Emmett Louis Till by Thinh H. Truong

 

Although the media really wanted to involve in this story, Milam and Bryant did not have to worry since Mississippi citizens did not support the outsiders, especially the black or Northern people, interfering their local cases. Many attendants even shook hands and wished Milam luck.[8]

During the testimony, Moses Wright was the first person to witness. He pointed to Milam, and claimed that was the guy on August 28th night with a gun and took Emmett Till away.

Moses Wright's testimony in the trial of his great-nephew's accused killers would go down in history as one of the bravest moments of the civil rights movement.

Moses Wright’s testimony in the trial of his great-nephew’s accused killers would go down in history as one of the bravest moments of the civil rights movement.

Understanding that no colored person had ever directly charged a white man in court, Wright still stood up in front of many angry white people on that day. “That was the first time in my life I was brave enough to charge a white man. That was not a bravery act nor did I not fear. I just want justice”, he said. The next person to testify was Mrs. Till. With a surprising calm voice, she answered every question without any hesitation. To defend against people who did not believe the found body was Emmett Till, Mamie Till confirmed that the ring with “L.T” engraved on it was from Emmett Till’s father. As all the evidences against Milam and Bryant were proved, a twisted event happened.[9]

112 Yr Old Mississippi Woman Waits for Word on Emmett Till Murder Trial - Jet Magazine, October 6, 1955

112 Yr Old Mississippi Woman Waits for Word on Emmett Till Murder Trial – Jet Magazine, October 6, 1955

             The chief police officer of Tallahatchie County, H.C. Strider was called to testify for the defendants.
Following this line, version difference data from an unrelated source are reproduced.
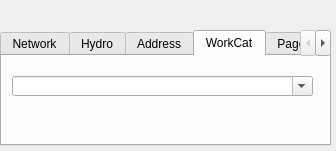
This is search/ui/search_plus_dialog.ui in Giswater/giswater_qgis_plugin as Qt 5 draws it before an edit. The edited form follows.
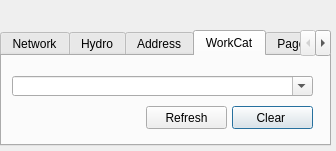
This is the edited form. The open tabs and pages were chosen to show the change.

Commit message:
Merge 'issue484' into 'dev-3.1' (#494)
* #483 add button clear_workcat

* #484 Clear button (search workcat)

* #483 add button refresh_workcat

* Close #484

* #484 Use function 'gw_fct_refresh_mat_view'

```diff
--- a/search/ui/search_plus_dialog.ui
+++ b/search/ui/search_plus_dialog.ui
@@ -265,6 +265,32 @@
       <bool>true</bool>
      </property>
     </widget>
+    <widget class="QPushButton" name="btn_clear_workcat">
+     <property name="geometry">
+      <rect>
+       <x>230</x>
+       <y>50</y>
+       <width>81</width>
+       <height>23</height>
+      </rect>
+     </property>
+     <property name="text">
+      <string>Clear </string>
+     </property>
+    </widget>
+    <widget class="QPushButton" name="btn_refresh_workcat">
+     <property name="geometry">
+      <rect>
+       <x>144</x>
+       <y>50</y>
+       <width>81</width>
+       <height>23</height>
+      </rect>
+     </property>
+     <property name="text">
+      <string>Refresh</string>
+     </property>
+    </widget>
    </widget>
    <widget class="QWidget" name="tab">
     <attribute name="title">
```
The commit also changes 1 other file.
When being asked of the dead body, Strider claimed that it was impossible to identify the person even the color of his skin. And with just that claim, Mr J.A. Shaw, the jury foreman, read the verdict: “Not guilty!”

Roy Bryant (left), smokes a cigar as his wife happily embraces him. His half brother, J.W. Milam and his wife show jubilation. Bryant and Milam were cleared by an all white, male jury of the charge of having murdered Till, a 14-year-old Chicago boy who was black. The jury was out just one hour and 7 minutes.

Roy Bryant (left), smokes a cigar as his wife happily embraces him. His half brother, J.W. Milam and his wife show jubilation. Bryant and Milam were cleared by an all white, male jury of the charge of having murdered Till, a 14-year-old Chicago boy who was black. The jury was out just one hour and 7 minutes.

More then ever, Americans seemed to be upset with the ridiculous result. During an interview with Chicago Defender after the trial, Miame Till said: “This is the biggest joke I have ever witnessed.” Even Mrs. Eleanor Rooservelt, the First Lady, had to speak up about the final verdict. She hoped that the United States of America need to prove itself as an iconic figure of liberty, with justice must be served. Although African Americans lost their support in Emmett Till’s murder in court, they finally showed the rest of world why the Civil Rights Movement was necessary.  Months later, protected by the double jeopardy rule, Bryant and Milam admitted to killing Emmett Till in an interview with Look Magazine in 1956. During the interview, Bryant and Milam even showed some disrespects towards Till’s death as why people tried to keep the boy’s image live on.